◆ Work item
Write out every line of the material as it stands, apart from the pictures.

◆ Data shown
═══

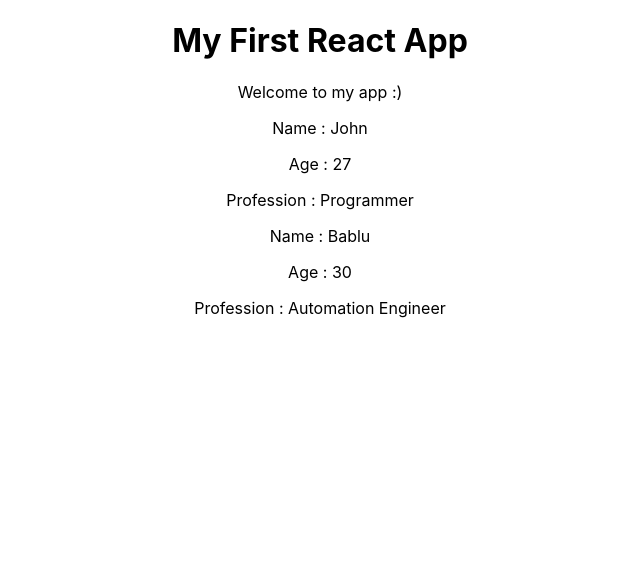
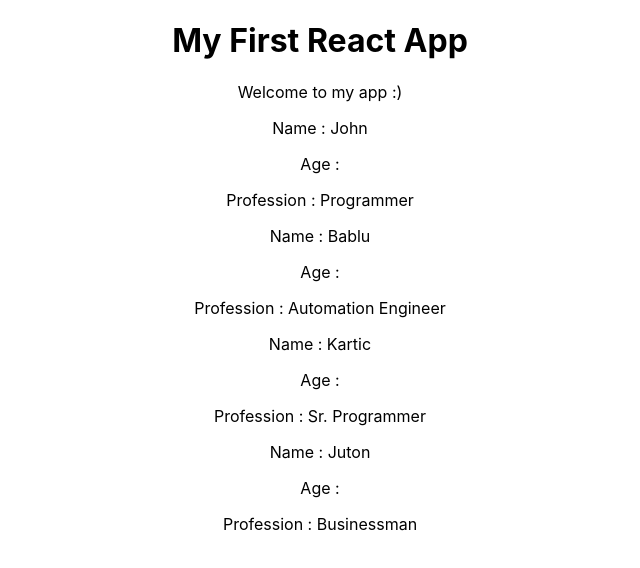
Before and after one commit to devkartic/react-app, a React (Create React App) app: page / in a window 1280 px wide. Shown: the top 568 px of the page, without its empty margins (320-960 px from the left). Built offline with nearby package versions, Linux system fonts and the light colour scheme.

Commit message:
User list view in Test class using props and map

```diff
--- a/src/App.js
+++ b/src/App.js
@@ -2,13 +2,20 @@
 import './App.css';
 import Test from "./components/Test";
 class App extends Component{
+    state = {
+        users : [
+            {id : 1, name : 'John', profession : 'Programmer'},
+            {id : 2, name : 'Bablu', profession : 'Automation Engineer'},
+            {id : 3, name : 'Kartic', profession : 'Sr. Programmer'},
+            {id : 4, name : 'Juton', profession : 'Businessman'},
+        ]
+    };
   render() {
     return (
         <div className="App">
             <h1>My First React App</h1>
             <p>Welcome to my app :)</p>
-            <Test name={'John'} age={27} profession={'Programmer'}/>
-            <Test name={'Bablu'} age={30} profession={'Automation Engineer'}/>
+            <Test users={this.state.users}/>
         </div>
     );
   }
--- a/src/components/Test.js
+++ b/src/components/Test.js
@@ -2,13 +2,20 @@
 
 class Test extends Component{
     render() {
-        console.log(this.props);
-        const {name, age, profession} = this.props
+        const { users } = this.props;
+        const userList = users.map(user=>{
+            return (
+                <div key={user.id}>
+                    <p>Name : { user.name }</p>
+                    <p>Age : { user.age }</p>
+                    <p>Profession : { user.profession }</p>
+                </div>
+            );
+        });
+
         return(
             <div>
-                <p>Name : { name }</p>
-                <p>Age : { age }</p>
-                <p>Profession : { profession }</p>
+                { userList }
             </div>
         );
     }
```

═══

◆ Written response
Before and after one commit to devkartic/react-app, a React (Create React App) app: page / in a window 1280 px wide. Shown: the top 568 px of the page, without its empty margins (320-960 px from the left). Built offline with nearby package versions, Linux system fonts and the light colour scheme.

Commit message:
User list view in Test class using props and map

```diff
--- a/src/App.js
+++ b/src/App.js
@@ -2,13 +2,20 @@
 import './App.css';
 import Test from "./components/Test";
 class App extends Component{
+    state = {
+        users : [
+            {id : 1, name : 'John', profession : 'Programmer'},
+            {id : 2, name : 'Bablu', profession : 'Automation Engineer'},
+            {id : 3, name : 'Kartic', profession : 'Sr. Programmer'},
+            {id : 4, name : 'Juton', profession : 'Businessman'},
+        ]
+    };
   render() {
     return (
         <div className="App">
             <h1>My First React App</h1>
             <p>Welcome to my app :)</p>
-            <Test name={'John'} age={27} profession={'Programmer'}/>
-            <Test name={'Bablu'} age={30} profession={'Automation Engineer'}/>
+            <Test users={this.state.users}/>
         </div>
     );
   }
--- a/src/components/Test.js
+++ b/src/components/Test.js
@@ -2,13 +2,20 @@
 
 class Test extends Component{
     render() {
-        console.log(this.props);
-        const {name, age, profession} = this.props
+        const { users } = this.props;
+        const userList = users.map(user=>{
+            return (
+                <div key={user.id}>
+                    <p>Name : { user.name }</p>
+                    <p>Age : { user.age }</p>
+                    <p>Profession : { user.profession }</p>
+                </div>
+            );
+        });
+
         return(
             <div>
-                <p>Name : { name }</p>
-                <p>Age : { age }</p>
-                <p>Profession : { profession }</p>
+                { userList }
             </div>
         );
     }
```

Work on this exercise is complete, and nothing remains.